Your objective
Go through the data and count the lines holding the string "Button". Write only the number.

Web page edit records

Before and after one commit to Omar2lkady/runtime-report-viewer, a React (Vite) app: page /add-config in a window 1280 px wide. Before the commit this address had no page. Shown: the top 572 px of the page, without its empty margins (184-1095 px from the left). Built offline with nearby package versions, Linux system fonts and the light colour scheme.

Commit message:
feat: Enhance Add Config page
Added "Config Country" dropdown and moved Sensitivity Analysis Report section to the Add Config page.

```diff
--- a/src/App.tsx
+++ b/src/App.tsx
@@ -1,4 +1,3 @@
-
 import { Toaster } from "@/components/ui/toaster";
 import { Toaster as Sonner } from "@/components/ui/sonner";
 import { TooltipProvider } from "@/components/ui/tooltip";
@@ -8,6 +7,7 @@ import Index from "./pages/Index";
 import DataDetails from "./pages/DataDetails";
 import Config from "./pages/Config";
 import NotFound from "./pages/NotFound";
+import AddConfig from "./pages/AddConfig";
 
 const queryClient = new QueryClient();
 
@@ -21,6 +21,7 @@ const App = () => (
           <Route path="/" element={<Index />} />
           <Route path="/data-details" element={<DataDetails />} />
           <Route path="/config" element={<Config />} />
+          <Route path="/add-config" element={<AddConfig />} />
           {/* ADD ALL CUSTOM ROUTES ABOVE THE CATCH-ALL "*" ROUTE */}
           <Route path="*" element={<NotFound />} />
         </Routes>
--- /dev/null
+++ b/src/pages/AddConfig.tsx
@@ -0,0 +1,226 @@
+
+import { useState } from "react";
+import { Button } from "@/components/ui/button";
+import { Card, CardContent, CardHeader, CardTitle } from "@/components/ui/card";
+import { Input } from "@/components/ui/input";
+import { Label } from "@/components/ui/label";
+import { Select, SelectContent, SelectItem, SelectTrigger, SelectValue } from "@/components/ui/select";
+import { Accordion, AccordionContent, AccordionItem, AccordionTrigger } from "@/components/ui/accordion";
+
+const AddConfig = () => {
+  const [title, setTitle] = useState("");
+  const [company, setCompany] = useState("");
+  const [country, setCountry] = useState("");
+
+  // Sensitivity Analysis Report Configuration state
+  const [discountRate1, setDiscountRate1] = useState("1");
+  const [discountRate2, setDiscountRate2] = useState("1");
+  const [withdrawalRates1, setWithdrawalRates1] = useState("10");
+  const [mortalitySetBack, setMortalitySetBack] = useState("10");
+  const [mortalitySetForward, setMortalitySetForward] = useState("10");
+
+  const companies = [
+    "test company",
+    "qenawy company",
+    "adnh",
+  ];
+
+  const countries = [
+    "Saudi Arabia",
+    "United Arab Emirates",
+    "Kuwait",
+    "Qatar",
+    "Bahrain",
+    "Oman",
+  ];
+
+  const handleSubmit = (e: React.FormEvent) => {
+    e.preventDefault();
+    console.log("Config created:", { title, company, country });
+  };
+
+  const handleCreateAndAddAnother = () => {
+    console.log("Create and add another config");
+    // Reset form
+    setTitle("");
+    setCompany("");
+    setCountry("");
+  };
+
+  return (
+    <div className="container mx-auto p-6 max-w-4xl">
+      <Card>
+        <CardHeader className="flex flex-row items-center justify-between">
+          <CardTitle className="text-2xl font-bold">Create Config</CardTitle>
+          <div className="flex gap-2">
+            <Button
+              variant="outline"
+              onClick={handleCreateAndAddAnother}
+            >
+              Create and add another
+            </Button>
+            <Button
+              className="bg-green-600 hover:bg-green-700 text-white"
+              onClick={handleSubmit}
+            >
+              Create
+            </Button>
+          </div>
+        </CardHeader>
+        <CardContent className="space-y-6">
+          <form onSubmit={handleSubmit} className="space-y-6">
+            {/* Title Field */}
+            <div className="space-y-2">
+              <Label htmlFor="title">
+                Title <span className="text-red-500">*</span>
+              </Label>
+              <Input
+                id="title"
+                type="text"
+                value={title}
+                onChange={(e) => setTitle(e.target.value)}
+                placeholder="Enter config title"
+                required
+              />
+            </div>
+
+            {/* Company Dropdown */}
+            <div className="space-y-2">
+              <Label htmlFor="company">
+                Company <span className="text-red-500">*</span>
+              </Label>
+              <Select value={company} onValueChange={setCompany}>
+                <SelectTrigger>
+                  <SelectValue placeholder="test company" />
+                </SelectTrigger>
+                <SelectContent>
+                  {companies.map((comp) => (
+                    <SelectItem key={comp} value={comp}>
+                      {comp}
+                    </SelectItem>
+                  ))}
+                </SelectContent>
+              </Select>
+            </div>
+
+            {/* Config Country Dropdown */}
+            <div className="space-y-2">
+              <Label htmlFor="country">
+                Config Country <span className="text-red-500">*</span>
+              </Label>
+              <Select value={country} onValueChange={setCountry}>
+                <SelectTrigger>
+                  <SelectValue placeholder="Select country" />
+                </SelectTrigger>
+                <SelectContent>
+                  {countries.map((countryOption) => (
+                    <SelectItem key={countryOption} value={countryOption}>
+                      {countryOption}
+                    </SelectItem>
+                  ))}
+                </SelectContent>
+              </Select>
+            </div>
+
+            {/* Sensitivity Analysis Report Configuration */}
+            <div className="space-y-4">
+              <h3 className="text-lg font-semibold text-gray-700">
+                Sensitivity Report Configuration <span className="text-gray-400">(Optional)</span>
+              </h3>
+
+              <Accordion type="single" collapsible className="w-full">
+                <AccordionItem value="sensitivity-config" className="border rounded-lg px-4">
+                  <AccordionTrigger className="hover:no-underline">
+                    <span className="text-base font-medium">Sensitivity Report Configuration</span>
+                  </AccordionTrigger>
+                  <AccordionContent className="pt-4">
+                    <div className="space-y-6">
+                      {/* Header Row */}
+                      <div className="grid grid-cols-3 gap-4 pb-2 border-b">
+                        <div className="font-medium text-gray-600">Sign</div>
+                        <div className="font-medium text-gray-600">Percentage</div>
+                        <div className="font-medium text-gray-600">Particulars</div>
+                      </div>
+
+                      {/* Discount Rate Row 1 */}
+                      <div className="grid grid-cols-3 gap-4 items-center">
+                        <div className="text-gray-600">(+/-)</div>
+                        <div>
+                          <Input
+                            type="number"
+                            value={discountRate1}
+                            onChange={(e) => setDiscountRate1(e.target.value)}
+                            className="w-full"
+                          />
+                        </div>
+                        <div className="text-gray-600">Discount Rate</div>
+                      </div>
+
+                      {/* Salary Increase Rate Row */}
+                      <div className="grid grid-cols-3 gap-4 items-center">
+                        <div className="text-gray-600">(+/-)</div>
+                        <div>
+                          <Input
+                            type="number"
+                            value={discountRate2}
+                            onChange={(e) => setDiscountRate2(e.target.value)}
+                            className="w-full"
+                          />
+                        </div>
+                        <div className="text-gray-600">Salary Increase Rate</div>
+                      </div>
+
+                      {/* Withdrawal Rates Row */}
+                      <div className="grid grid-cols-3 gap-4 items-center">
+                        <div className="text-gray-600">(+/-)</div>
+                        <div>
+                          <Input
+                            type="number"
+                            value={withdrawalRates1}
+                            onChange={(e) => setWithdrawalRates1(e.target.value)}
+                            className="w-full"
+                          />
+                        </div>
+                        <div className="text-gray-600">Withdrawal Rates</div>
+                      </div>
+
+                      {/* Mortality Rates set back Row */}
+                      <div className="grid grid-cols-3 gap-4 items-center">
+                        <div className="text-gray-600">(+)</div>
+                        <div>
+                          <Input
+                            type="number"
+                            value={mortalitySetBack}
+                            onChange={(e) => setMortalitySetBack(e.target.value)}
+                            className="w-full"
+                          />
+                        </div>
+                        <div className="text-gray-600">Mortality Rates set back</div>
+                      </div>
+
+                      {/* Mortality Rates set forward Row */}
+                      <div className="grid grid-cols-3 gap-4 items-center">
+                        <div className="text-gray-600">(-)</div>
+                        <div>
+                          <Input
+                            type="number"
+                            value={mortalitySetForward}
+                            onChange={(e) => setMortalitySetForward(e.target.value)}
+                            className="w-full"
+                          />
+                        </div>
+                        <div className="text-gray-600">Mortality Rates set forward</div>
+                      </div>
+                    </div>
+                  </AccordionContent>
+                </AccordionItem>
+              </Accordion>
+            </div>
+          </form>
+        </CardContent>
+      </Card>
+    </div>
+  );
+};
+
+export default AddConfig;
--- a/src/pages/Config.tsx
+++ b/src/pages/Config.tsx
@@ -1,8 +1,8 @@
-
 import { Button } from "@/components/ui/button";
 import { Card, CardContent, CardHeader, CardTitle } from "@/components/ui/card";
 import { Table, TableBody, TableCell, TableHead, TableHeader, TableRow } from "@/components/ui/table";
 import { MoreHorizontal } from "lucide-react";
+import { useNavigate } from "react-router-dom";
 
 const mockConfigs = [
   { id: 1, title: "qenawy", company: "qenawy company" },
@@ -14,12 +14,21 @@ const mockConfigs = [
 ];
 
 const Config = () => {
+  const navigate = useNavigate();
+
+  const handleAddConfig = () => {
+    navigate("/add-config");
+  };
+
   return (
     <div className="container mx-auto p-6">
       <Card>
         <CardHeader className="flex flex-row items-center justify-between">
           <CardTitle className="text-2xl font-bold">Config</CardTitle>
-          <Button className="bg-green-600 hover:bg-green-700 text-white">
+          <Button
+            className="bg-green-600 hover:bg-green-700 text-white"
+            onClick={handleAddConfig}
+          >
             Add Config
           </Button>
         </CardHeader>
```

Result for this exercise
9